Author Kelly Oldham – Kelly is Paediatric Palliative Care Nurse Practitioner and Lead for Hospice in the Home at Hummingbird House Children’s Hospice Queensland.
Hummingbird House (HH) is Queensland’s only Children’s Hospice, offering a community approach to palliative care services for children, young adults and their families. Care at the hospice can be from the point of diagnosis through to the end of the child’s life, including After Death Care (ADC) and bereavement support. This article will discuss how ADC at HH has grown and developed – particularly towards what we call ‘participatory ADC’ – since the service opened nearly five years ago, and the importance and impact of this care for the many families that are introduced to us.
HH has adopted a public health approach to death and dying and within this model of care invites families to have the control and confidence to approach the death of their child in a way that is uniquely fitting for them. Since opening HH has provided participatory ADC for 127 children and their families either in the hospice building or in the child’s own community. During this often-precious time, the family and their community are supported with an unhurried approach to spend time with their child’s body and, honouring them in a way that is appropriate, which may include cultural and spiritual practices in the hours to days following, as the family prepare to say farewell. This additional time allows families to create and share precious memories and to begin the initial process of mourning.

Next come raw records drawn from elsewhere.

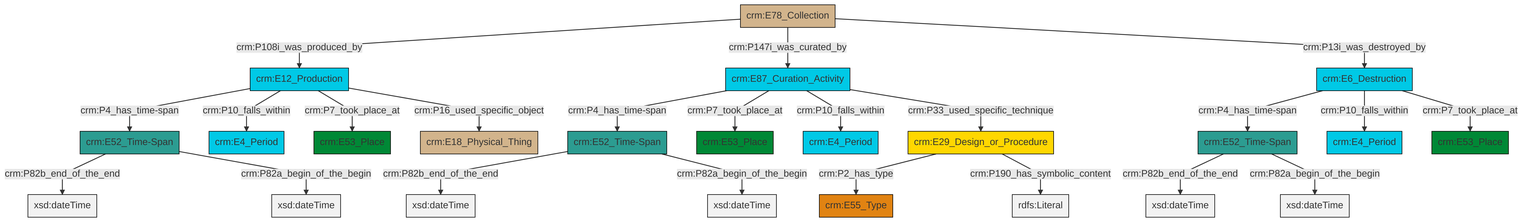
Earlier version of the Mermaid export et/archivalCSV/ttl/mmd/png/archival_existence.png (swiss-art-research-net/docs.swissartresearch). Its source is kept beside it as et/archivalCSV/ttl/mmd/archival_existence.ttl.mmd.
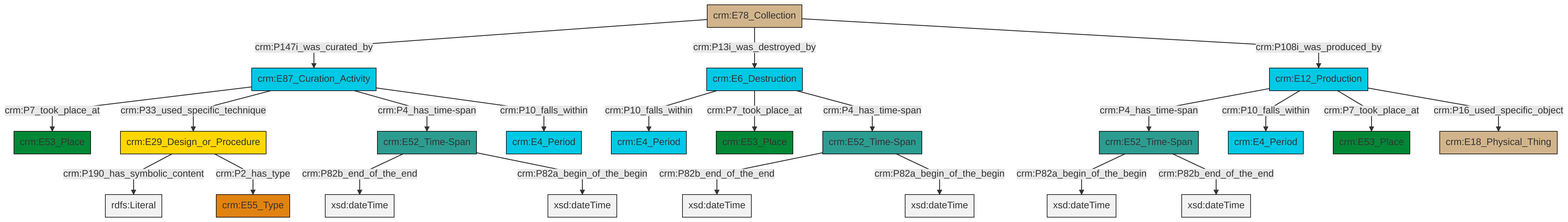
Above is the later version.

Diff of the diagram source:
```diff
@@ -13,25 +13,25 @@
 classDef PC_Classes fill:#4ce600, stroke:#000000;
 classDef Multi fill:#cccccc,stroke:#000000;
 
-4["crm:E29_Design_or_Procedure"]:::Conceptual_Object -->|crm:P2_has_type| 5["crm:E55_Type"]:::Type
-0["crm:E6_Destruction"]:::Temporal_Entity -->|crm:P4_has_time-span| 10["crm:E52_Time-Span"]:::Time-Span
-8["crm:E52_Time-Span"]:::Time-Span -->|crm:P82b_end_of_the_end| 11[xsd:dateTime]:::Literal
-2["crm:E87_Curation_Activity"]:::Temporal_Entity -->|crm:P4_has_time-span| 12["crm:E52_Time-Span"]:::Time-Span
-0["crm:E6_Destruction"]:::Temporal_Entity -->|crm:P10_falls_within| 6["crm:E4_Period"]:::Temporal_Entity
-14["crm:E12_Production"]:::Temporal_Entity -->|crm:P4_has_time-span| 8["crm:E52_Time-Span"]:::Time-Span
-2["crm:E87_Curation_Activity"]:::Temporal_Entity -->|crm:P7_took_place_at| 19["crm:E53_Place"]:::Place
-15["crm:E78_Collection"]:::Physical_Thing -->|crm:P108i_was_produced_by| 14["crm:E12_Production"]:::Temporal_Entity
-0["crm:E6_Destruction"]:::Temporal_Entity -->|crm:P7_took_place_at| 21["crm:E53_Place"]:::Place
-12["crm:E52_Time-Span"]:::Time-Span -->|crm:P82b_end_of_the_end| 22[xsd:dateTime]:::Literal
-12["crm:E52_Time-Span"]:::Time-Span -->|crm:P82a_begin_of_the_begin| 23[xsd:dateTime]:::Literal
-10["crm:E52_Time-Span"]:::Time-Span -->|crm:P82b_end_of_the_end| 24[xsd:dateTime]:::Literal
-4["crm:E29_Design_or_Procedure"]:::Conceptual_Object -->|crm:P190_has_symbolic_content| 25[rdfs:Literal]:::Literal
-10["crm:E52_Time-Span"]:::Time-Span -->|crm:P82a_begin_of_the_begin| 26[xsd:dateTime]:::Literal
-14["crm:E12_Production"]:::Temporal_Entity -->|crm:P10_falls_within| 17["crm:E4_Period"]:::Temporal_Entity
-2["crm:E87_Curation_Activity"]:::Temporal_Entity -->|crm:P10_falls_within| 29["crm:E4_Period"]:::Temporal_Entity
-8["crm:E52_Time-Span"]:::Time-Span -->|crm:P82a_begin_of_the_begin| 31[xsd:dateTime]:::Literal
-14["crm:E12_Production"]:::Temporal_Entity -->|crm:P7_took_place_at| 36["crm:E53_Place"]:::Place
-14["crm:E12_Production"]:::Temporal_Entity -->|crm:P16_used_specific_object| 27["crm:E18_Physical_Thing"]:::Physical_Thing
-15["crm:E78_Collection"]:::Physical_Thing -->|crm:P147i_was_curated_by| 2["crm:E87_Curation_Activity"]:::Temporal_Entity
-2["crm:E87_Curation_Activity"]:::Temporal_Entity -->|crm:P33_used_specific_technique| 4["crm:E29_Design_or_Procedure"]:::Conceptual_Object
-15["crm:E78_Collection"]:::Physical_Thing -->|crm:P13i_was_destroyed_by| 0["crm:E6_Destruction"]:::Temporal_Entity
+0["crm:E12_Production"]:::Temporal_Entity -->|crm:P4_has_time-span| 1["crm:E52_Time-Span"]:::Time-Span
+6["crm:E52_Time-Span"]:::Time-Span -->|crm:P82b_end_of_the_end| 7[xsd:dateTime]:::Literal
+8["crm:E78_Collection"]:::Physical_Thing -->|crm:P147i_was_curated_by| 9["crm:E87_Curation_Activity"]:::Temporal_Entity
+4["crm:E6_Destruction"]:::Temporal_Entity -->|crm:P10_falls_within| 10["crm:E4_Period"]:::Temporal_Entity
+12["crm:E29_Design_or_Procedure"]:::Conceptual_Object -->|crm:P190_has_symbolic_content| 13[rdfs:Literal]:::Literal
+12["crm:E29_Design_or_Procedure"]:::Conceptual_Object -->|crm:P2_has_type| 18["crm:E55_Type"]:::Type
+6["crm:E52_Time-Span"]:::Time-Span -->|crm:P82a_begin_of_the_begin| 19[xsd:dateTime]:::Literal
+20["crm:E52_Time-Span"]:::Time-Span -->|crm:P82b_end_of_the_end| 21[xsd:dateTime]:::Literal
+0["crm:E12_Production"]:::Temporal_Entity -->|crm:P10_falls_within| 2["crm:E4_Period"]:::Temporal_Entity
+9["crm:E87_Curation_Activity"]:::Temporal_Entity -->|crm:P7_took_place_at| 25["crm:E53_Place"]:::Place
+1["crm:E52_Time-Span"]:::Time-Span -->|crm:P82a_begin_of_the_begin| 28[xsd:dateTime]:::Literal
+1["crm:E52_Time-Span"]:::Time-Span -->|crm:P82b_end_of_the_end| 34[xsd:dateTime]:::Literal
+9["crm:E87_Curation_Activity"]:::Temporal_Entity -->|crm:P33_used_specific_technique| 12["crm:E29_Design_or_Procedure"]:::Conceptual_Object
+0["crm:E12_Production"]:::Temporal_Entity -->|crm:P7_took_place_at| 14["crm:E53_Place"]:::Place
+8["crm:E78_Collection"]:::Physical_Thing -->|crm:P13i_was_destroyed_by| 4["crm:E6_Destruction"]:::Temporal_Entity
+4["crm:E6_Destruction"]:::Temporal_Entity -->|crm:P7_took_place_at| 16["crm:E53_Place"]:::Place
+8["crm:E78_Collection"]:::Physical_Thing -->|crm:P108i_was_produced_by| 0["crm:E12_Production"]:::Temporal_Entity
+20["crm:E52_Time-Span"]:::Time-Span -->|crm:P82a_begin_of_the_begin| 37[xsd:dateTime]:::Literal
+4["crm:E6_Destruction"]:::Temporal_Entity -->|crm:P4_has_time-span| 20["crm:E52_Time-Span"]:::Time-Span
+9["crm:E87_Curation_Activity"]:::Temporal_Entity -->|crm:P4_has_time-span| 6["crm:E52_Time-Span"]:::Time-Span
+0["crm:E12_Production"]:::Temporal_Entity -->|crm:P16_used_specific_object| 26["crm:E18_Physical_Thing"]:::Physical_Thing
+9["crm:E87_Curation_Activity"]:::Temporal_Entity -->|crm:P10_falls_within| 31["crm:E4_Period"]:::Temporal_Entity
```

The impact of this care is best described in the words of a Mother who experienced, with her family, ADC at HH, ‘the difference this service makes is that it gives your heart a chance to catch up with what your mind knows has happened’ (Bonne Utz, Mother to Frankie). Frankie died at Hummingbird House when he was eight months old. Frankie’s parents Bonnie and Brendan along with siblings Lilly and Molly stayed close to Frankie’s body at HH for one week after his death. During this time the family were supported to rest, take time and create memories. Bonnie remembers this time fondly and says, ‘for as long as we wanted, we were able to continue touching, talking to and holding our beautiful boy’. The team supported the family to gently step into the space of planning a goodbye ceremony for Frankie, which was held on the rooftop garden at the hospice. It was a beautiful ceremony to honor Frankie’s life in a way the family wished and in a familiar and supportive environment in which all the family could stay together.

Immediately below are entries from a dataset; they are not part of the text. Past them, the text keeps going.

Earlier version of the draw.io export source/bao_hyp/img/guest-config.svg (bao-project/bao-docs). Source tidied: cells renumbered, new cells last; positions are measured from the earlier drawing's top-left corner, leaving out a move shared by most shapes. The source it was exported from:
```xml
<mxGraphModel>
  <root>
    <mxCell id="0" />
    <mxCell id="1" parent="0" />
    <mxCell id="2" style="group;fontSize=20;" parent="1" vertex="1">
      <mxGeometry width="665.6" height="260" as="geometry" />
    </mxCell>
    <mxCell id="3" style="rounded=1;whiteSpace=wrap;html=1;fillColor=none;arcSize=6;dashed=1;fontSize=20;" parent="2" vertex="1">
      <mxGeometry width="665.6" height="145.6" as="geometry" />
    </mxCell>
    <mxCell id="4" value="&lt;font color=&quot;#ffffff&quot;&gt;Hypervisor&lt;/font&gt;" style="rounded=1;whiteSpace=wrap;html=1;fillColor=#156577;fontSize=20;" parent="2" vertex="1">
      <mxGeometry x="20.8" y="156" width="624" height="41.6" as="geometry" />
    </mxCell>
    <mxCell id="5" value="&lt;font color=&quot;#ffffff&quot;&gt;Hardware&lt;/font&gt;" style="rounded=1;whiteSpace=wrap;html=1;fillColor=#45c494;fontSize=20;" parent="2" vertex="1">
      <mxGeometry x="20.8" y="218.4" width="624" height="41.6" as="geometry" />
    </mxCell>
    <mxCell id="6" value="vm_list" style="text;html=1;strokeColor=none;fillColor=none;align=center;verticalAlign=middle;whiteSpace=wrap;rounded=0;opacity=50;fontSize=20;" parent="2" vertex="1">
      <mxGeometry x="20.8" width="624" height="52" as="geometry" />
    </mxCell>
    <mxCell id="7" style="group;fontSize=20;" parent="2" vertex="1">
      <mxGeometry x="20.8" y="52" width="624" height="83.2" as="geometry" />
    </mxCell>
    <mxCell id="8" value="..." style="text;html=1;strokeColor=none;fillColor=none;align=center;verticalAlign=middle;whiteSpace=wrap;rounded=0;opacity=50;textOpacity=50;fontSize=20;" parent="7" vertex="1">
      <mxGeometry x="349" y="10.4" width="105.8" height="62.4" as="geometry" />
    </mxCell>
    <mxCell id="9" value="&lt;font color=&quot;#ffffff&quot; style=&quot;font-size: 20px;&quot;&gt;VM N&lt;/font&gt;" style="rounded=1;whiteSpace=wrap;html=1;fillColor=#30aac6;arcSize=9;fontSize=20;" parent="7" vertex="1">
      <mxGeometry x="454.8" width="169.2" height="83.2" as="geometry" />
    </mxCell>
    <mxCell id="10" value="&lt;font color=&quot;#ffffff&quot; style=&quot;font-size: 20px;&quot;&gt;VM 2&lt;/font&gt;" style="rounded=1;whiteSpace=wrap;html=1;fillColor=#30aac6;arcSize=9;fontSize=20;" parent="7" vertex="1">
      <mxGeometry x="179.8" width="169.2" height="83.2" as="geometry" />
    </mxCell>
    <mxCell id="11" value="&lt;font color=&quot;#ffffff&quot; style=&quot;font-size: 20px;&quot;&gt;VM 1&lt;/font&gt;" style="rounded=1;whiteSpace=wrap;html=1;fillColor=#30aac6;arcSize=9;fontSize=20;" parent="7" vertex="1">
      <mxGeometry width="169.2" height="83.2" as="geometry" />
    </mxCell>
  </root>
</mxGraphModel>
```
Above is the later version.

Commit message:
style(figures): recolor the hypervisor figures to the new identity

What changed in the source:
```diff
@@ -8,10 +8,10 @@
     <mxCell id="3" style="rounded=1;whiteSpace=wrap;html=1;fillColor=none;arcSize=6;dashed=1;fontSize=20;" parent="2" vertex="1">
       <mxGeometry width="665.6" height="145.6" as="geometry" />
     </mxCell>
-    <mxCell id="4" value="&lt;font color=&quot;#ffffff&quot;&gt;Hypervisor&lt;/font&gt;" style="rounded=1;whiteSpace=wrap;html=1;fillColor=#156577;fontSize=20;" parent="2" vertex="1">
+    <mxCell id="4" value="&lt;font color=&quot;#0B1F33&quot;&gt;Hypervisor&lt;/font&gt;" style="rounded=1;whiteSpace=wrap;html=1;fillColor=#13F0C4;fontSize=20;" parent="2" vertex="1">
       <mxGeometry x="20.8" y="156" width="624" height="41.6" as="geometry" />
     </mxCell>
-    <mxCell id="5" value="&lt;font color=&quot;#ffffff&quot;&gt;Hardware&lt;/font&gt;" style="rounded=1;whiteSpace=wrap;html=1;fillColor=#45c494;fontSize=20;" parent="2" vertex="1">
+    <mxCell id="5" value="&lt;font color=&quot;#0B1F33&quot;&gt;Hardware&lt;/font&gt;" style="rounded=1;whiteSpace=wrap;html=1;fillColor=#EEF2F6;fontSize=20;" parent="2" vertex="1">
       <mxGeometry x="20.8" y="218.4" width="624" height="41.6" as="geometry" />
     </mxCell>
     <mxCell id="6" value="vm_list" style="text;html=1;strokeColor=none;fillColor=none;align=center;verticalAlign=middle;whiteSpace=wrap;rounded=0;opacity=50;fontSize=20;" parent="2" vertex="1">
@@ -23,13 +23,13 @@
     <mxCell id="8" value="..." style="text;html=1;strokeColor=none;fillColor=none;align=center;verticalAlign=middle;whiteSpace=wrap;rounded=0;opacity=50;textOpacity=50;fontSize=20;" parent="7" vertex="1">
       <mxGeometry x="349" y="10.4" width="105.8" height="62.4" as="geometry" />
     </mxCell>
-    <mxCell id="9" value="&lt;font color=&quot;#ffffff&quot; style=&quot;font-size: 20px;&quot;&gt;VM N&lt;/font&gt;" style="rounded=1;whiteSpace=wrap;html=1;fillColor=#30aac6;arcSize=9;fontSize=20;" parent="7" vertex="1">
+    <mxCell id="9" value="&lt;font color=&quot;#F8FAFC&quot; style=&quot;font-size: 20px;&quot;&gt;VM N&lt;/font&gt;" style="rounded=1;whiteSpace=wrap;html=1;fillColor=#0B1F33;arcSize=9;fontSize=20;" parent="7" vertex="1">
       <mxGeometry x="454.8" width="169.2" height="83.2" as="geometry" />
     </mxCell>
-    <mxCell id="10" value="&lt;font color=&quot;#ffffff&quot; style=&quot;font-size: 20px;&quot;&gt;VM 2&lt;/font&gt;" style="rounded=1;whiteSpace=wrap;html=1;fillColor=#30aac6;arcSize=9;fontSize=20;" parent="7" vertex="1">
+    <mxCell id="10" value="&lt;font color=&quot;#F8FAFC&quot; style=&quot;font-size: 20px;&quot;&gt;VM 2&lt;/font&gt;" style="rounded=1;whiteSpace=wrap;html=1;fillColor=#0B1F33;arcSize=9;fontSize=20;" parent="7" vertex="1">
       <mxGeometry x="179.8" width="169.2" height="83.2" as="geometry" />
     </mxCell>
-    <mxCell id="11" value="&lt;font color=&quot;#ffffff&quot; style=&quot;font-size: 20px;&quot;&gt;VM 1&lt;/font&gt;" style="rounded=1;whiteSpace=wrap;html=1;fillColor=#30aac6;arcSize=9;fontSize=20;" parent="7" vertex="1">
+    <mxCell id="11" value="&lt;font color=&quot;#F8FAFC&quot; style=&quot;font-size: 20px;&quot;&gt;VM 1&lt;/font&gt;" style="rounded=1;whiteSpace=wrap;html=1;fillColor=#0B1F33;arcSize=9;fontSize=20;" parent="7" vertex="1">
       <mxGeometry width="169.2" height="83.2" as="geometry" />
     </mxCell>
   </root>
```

The care during this period cannot be hurried; families need time to rest, pause and reflect on their child’s life in a way that is uniquely honoring to them. This may include cultural practices or personalized ritual and meaning making. For Jenna and Steven there was no more fitting place for their Son Archie’s funeral than under the Mango tree in the hospice backyard. Archie had spent the final hours of his life in this space with his parents and twin brother Henry, under the stars on a warm summers evening. As a family who embraced the outdoor lifestyle, they wished for Archie, who had spent his life in hospital, to experience being outdoors and under the warm Australian night sky. Archie died aged five months as the sun was rising, his funeral, a community led gathering took place six days later under the mango tree as the sun was setting.

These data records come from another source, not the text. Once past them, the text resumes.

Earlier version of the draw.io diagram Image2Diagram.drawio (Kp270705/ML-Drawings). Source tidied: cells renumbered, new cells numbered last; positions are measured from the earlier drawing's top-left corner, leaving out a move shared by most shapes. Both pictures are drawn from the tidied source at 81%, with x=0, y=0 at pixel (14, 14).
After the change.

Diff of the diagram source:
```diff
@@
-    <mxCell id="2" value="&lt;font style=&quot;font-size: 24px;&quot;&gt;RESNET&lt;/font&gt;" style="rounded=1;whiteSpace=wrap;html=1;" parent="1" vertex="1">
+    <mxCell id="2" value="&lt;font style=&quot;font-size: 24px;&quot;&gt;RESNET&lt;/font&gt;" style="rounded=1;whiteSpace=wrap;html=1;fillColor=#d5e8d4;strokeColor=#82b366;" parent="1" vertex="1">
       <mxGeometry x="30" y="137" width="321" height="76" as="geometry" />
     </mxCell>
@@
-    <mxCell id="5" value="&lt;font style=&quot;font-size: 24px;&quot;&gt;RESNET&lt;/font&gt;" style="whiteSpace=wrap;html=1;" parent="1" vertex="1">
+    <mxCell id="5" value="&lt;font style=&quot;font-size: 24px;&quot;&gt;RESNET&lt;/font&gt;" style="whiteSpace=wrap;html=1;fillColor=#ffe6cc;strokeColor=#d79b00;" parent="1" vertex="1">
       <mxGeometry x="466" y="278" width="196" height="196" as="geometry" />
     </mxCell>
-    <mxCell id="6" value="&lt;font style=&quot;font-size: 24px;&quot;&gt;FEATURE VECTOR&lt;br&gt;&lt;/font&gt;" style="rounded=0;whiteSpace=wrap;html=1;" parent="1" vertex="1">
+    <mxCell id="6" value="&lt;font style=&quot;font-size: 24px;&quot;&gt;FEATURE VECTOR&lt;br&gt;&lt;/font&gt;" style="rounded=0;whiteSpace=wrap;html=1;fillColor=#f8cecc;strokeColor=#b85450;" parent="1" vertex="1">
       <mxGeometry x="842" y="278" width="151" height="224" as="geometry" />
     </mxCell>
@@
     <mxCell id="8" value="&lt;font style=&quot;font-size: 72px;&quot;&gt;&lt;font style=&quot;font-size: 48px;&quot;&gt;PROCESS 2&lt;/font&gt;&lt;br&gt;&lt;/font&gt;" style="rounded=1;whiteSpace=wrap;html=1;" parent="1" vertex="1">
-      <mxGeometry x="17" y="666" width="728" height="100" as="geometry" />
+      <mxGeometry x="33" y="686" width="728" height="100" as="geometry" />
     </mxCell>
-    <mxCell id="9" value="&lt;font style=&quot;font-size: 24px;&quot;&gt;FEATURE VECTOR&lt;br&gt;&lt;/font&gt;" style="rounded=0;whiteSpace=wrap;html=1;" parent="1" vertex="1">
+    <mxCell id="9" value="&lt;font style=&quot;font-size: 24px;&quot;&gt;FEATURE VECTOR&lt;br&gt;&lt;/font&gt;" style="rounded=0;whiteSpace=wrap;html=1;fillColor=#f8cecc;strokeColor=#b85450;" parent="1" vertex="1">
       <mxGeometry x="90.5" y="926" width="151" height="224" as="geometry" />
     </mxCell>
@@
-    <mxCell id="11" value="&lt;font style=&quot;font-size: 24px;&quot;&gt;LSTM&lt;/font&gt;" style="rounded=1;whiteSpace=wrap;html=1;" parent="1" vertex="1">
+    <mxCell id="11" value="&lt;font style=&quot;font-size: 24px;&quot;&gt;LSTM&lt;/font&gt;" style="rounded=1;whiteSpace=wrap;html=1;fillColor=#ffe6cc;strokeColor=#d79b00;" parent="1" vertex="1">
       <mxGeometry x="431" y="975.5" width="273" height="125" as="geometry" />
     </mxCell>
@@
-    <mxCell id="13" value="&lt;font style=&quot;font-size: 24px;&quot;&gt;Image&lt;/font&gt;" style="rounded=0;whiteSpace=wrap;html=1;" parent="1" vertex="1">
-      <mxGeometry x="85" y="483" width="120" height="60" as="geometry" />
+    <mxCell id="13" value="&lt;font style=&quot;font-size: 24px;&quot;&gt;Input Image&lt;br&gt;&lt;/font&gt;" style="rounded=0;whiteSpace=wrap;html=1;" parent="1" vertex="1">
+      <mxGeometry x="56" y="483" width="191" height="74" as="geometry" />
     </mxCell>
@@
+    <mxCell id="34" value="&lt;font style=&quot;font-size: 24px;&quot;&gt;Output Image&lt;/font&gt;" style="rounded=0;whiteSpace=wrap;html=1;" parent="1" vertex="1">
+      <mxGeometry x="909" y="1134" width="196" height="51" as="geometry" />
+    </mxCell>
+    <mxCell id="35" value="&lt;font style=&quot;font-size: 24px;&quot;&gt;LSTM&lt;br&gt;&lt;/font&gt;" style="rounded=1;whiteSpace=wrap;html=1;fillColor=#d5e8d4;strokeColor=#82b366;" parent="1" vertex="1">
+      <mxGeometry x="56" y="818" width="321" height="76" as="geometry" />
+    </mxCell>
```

The death of a child is profound, and nothing can reduce the pain of loss and grief. The importance of space and time for families to experience what is happening without being rushed and moved along within a system is vital. What is witnessed at HH when time and space is gifted is a natural pause to find a breath and a moment to reflect. Within these moments of reflection, we see pain and grief sitting naturally alongside love and joy. When families are given supported time and space, they can create beauty and meaning that can lay down the foundation for taking the next steps into a future in which their child is no longer physically present. This type of care supports families to lean into their pain and with this we witness time and time again families finding their breath and stepping into a space of mourning and creation to honour their child’s life.
When Jax Edwards died in 2019 his family honored Jax by ensuring every aspect of his farewell was a representation of the life he lived. Their acts of ritual and meaning making included the customization of his coffin which the family spray painted themselves to ensure Jax was held within their love and just the right shade of blue.
The role for HH during the ADC period is often one of guidance – sometimes families and communities do not know what the possibilities are because as a society we have become accustomed to accepting a medical approach to death and dying. What we at HH call ‘participatory ADC’, where families are full active participants, with control and confidence, and with new information, possibilities, and decision-making capabilities, has the potential of a ripple effect within a community and can be far reaching. As families share their experiences and we hear of siblings, cousins and school friends who have been involved go back into their schools and community, teaching their peers and elders how to approach death with connection rather than isolation.
Photos courtesy of Hanneke (HH Volunteer photographer) and Elham Day (HH Family and Community Support Manager).